VK3IL’s 3m circumference LDF4-50B loop on 40m

David, VK3IL, describes a small transmitting loop (STL) at Portable magnetic loop antenna.

As far as I can glean from the article, it is made from a 3m length of LDF4-50B Heliax, and uses a Patterson match to tune it.

Clip 150David offered measurement of VSWR around centre frequency for the loop matched on 40m. He has measured the VSWR=2.6 (the half power) bandwidth shown between markers 2 and 3 to be 22kHz.

The loop is shown near ground and this introduces some ground loss resistance and modifies free space radiation resistance somewhat. Nevertheless, lets consider a model that assumes free space radiation resistance.

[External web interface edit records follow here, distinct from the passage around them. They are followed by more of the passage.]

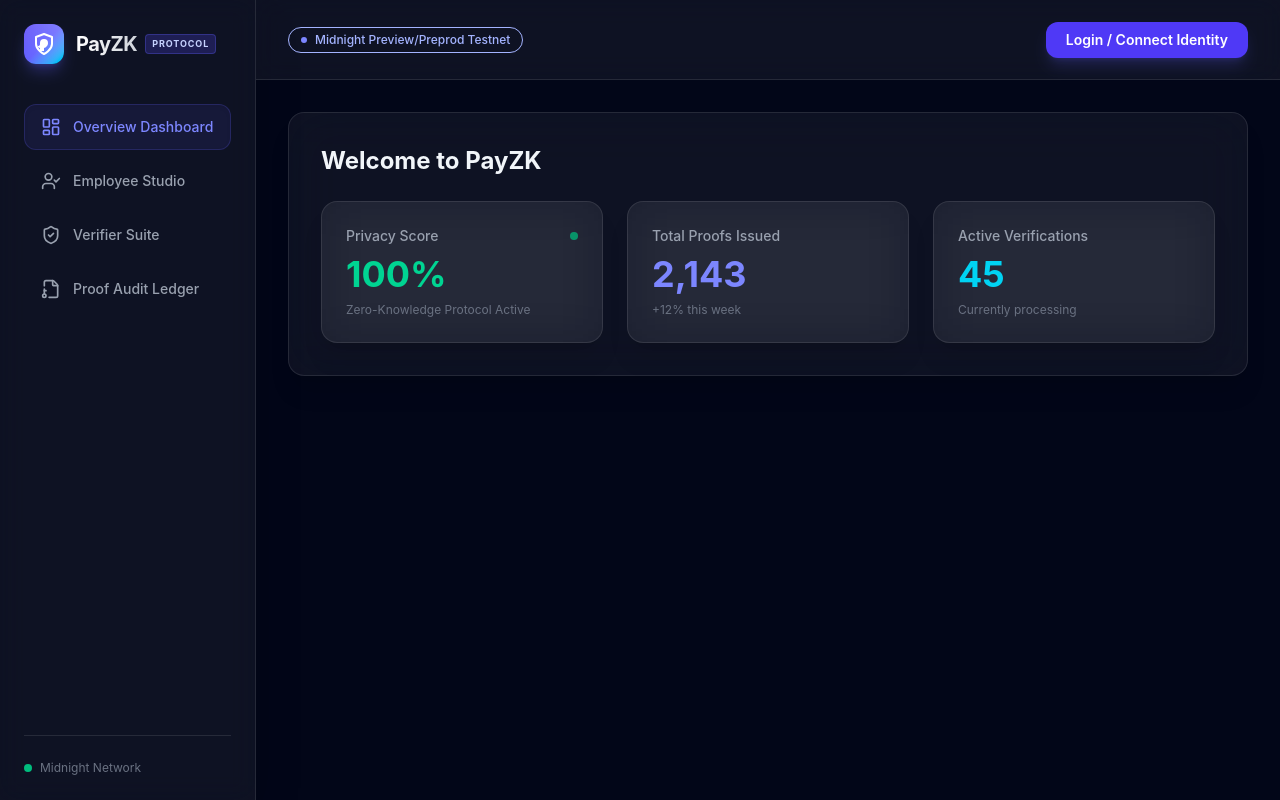
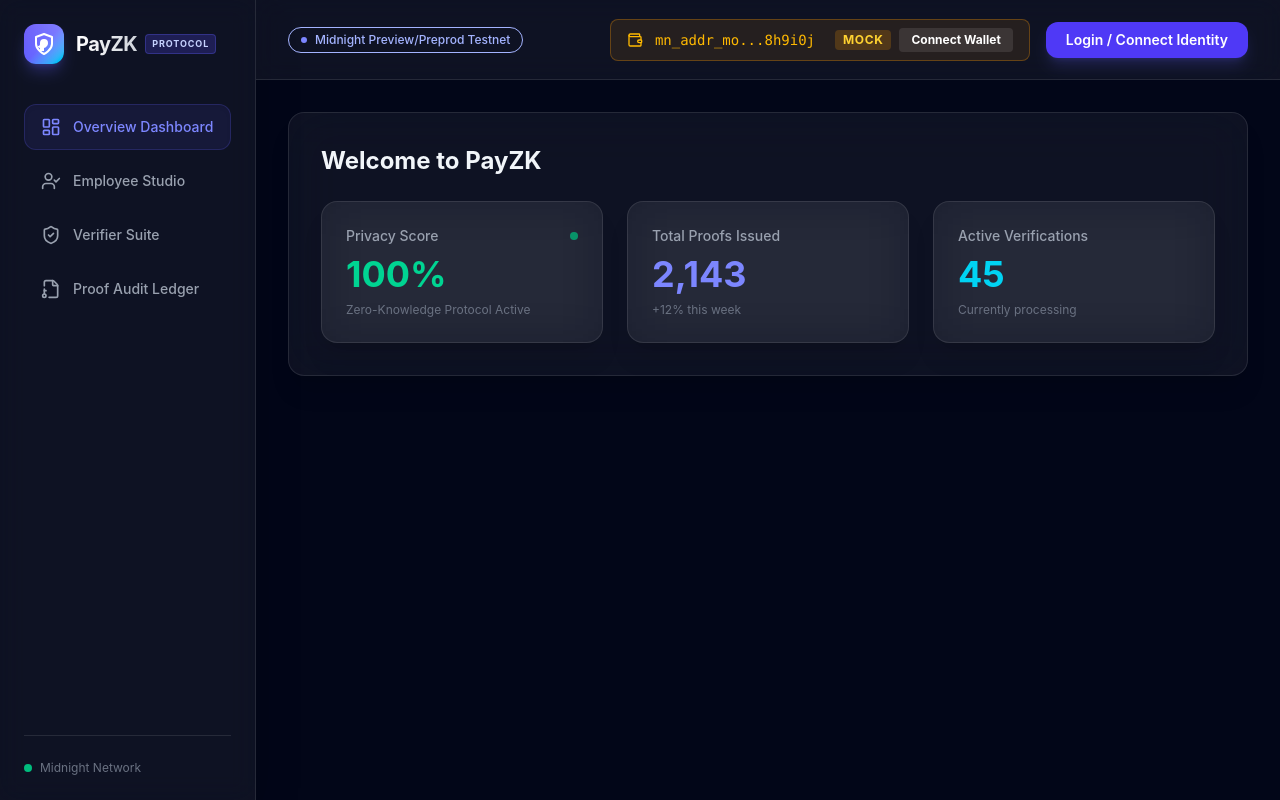
Before and after one commit to shivammpatil2007-star/PayZK-Midnight, a React (Vite) app in the folder frontend/: page / in a window 1280 px wide. Built offline with nearby package versions, Linux system fonts and the light colour scheme.

Commit message:
fix(ui): re-integrate wallet connect component into dashboard header

```diff
--- a/frontend/src/App.tsx
+++ b/frontend/src/App.tsx
@@ -8,7 +8,7 @@
 import { OverviewMetrics } from './components/OverviewMetrics';
 import { AuthProvider } from './context/AuthContext';
 function App() {
-  const { wallet, connect } = useMidnight();
+  const { wallet, address, error, isMockMode, connect } = useMidnight();
   const [currentView, setCurrentView] = useState('overview');
   const [activeProofPayload, setActiveProofPayload] = useState<string | null>(null);
 
@@ -23,6 +23,11 @@
 
         <div className="flex-1 flex flex-col relative overflow-hidden">
           <Header
+            wallet={wallet}
+            address={address}
+            error={error}
+            isMockMode={isMockMode}
+            onConnect={connect}
             onNavigateHome={() => setCurrentView('overview')}
           />
 
--- a/frontend/src/components/Header.tsx
+++ b/frontend/src/components/Header.tsx
@@ -1,14 +1,20 @@
 import React, { useState } from 'react';
 import { Logo } from './Logo';
+import { WalletConnect } from './WalletConnect';
 import { useAuth } from '../context/AuthContext';
 import { AuthModal } from './AuthModal';
 import { ProfileModal } from './ProfileModal';
 
 interface HeaderProps {
+  wallet: any;
+  address: string | null;
+  error: string | null;
+  isMockMode: boolean;
+  onConnect: () => void;
   onNavigateHome?: () => void;
 }
 
-export const Header: React.FC<HeaderProps> = ({ onNavigateHome }) => {
+export const Header: React.FC<HeaderProps> = ({ wallet, address, error, isMockMode, onConnect, onNavigateHome }) => {
   const { isAuthenticated, currentUser } = useAuth();
   const [isAuthOpen, setIsAuthOpen] = useState(false);
   const [isProfileOpen, setIsProfileOpen] = useState(false);
@@ -26,6 +32,10 @@
       </div>
 
       <div className="flex items-center gap-4 relative">
+        <div className="hidden lg:block">
+          <WalletConnect wallet={wallet} address={address} error={error} isMockMode={isMockMode} onConnect={onConnect} />
+        </div>
+
         {isAuthenticated && currentUser ? (
           <>
             <button
```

Screenshot - 09_06_2015 , 09_54_32

Above is a free space model using Reg Edward’s RJELOOP1. This model includes loop conductor resistance, but ignores ground resistance (due to the modelled height).

Screenshot - 09_06_2015 , 09_23_00

Above is a free space model of the loop from Calculate small transmitting loop gain from bandwidth measurement. Conductor is taken to be 11mm diameter to give the best estimate of inductance. The model uses a circular loop whereas VK3IL’s loop is a slightly deformed loop but it should have only a small impact on loop inductance.

Screenshot - 09_06_2015 , 09_05_56

Above is an equivalent circuit derived from the model based on David’s measurements.

Screenshot - 09_06_2015 , 09_06_03

Above is a simulation which validates the model, the main tuning cap value (333pF) was adjusted to match at 7.1MHz, the 33pF cap is from David’s description and inductance is from the model using David’s dimensions. (David states that the variable cap is 180pf, but it looks like the common 365pF and that is the spec his source specifies.)

Now behaviour near ground will be a little different, and quite dependent on height and ground parameters.

It is difficult to estimate Rrad for the loop close to ground, and the change in Q may be not just due to additional loss resistance, but some change in Rrad (which could be good or bad). It is fair to say that the real antenna is likely to have efficiency somewhere less than 2%, but better than 1% and probably near to 1.3%, or -19dB.

Clip 152

Above is a chart of the components of the total feed point resistance implied by Q=323. As mentioned, Rrad could be higher or lower (see Analysis of a series of NEC-4 models of a low loss small transmitting loop at 7MHz at varying height, Ground effects on small transmitting loop efficiency) and Runknown will include some element due to energy lost in heating soil (again dependent on soil type and loop height).

Reg’s free space model which considered loop conductor loss alone had an efficiency of -11.0dB, the degradation to -17dB is mostly due to capacitor loss. Capacitors are the Achilles heel of small STL.

By comparison, the efficiency of a good 40m half wave dipole implementation (including practical feedline) should 80% (-1dB) or better, so there is quite a performance cost for the smaller loop size, 3-4 S points in the ham vernacular.

Opportunities for improvement

Looking at the pie chart, Runknown comprises almost 85% of the total loss resistance.

  • Runknown might be improved by raising the antenna above soil (ie reducing the Rgnd component) and improving the tuning and matching capacitor loss.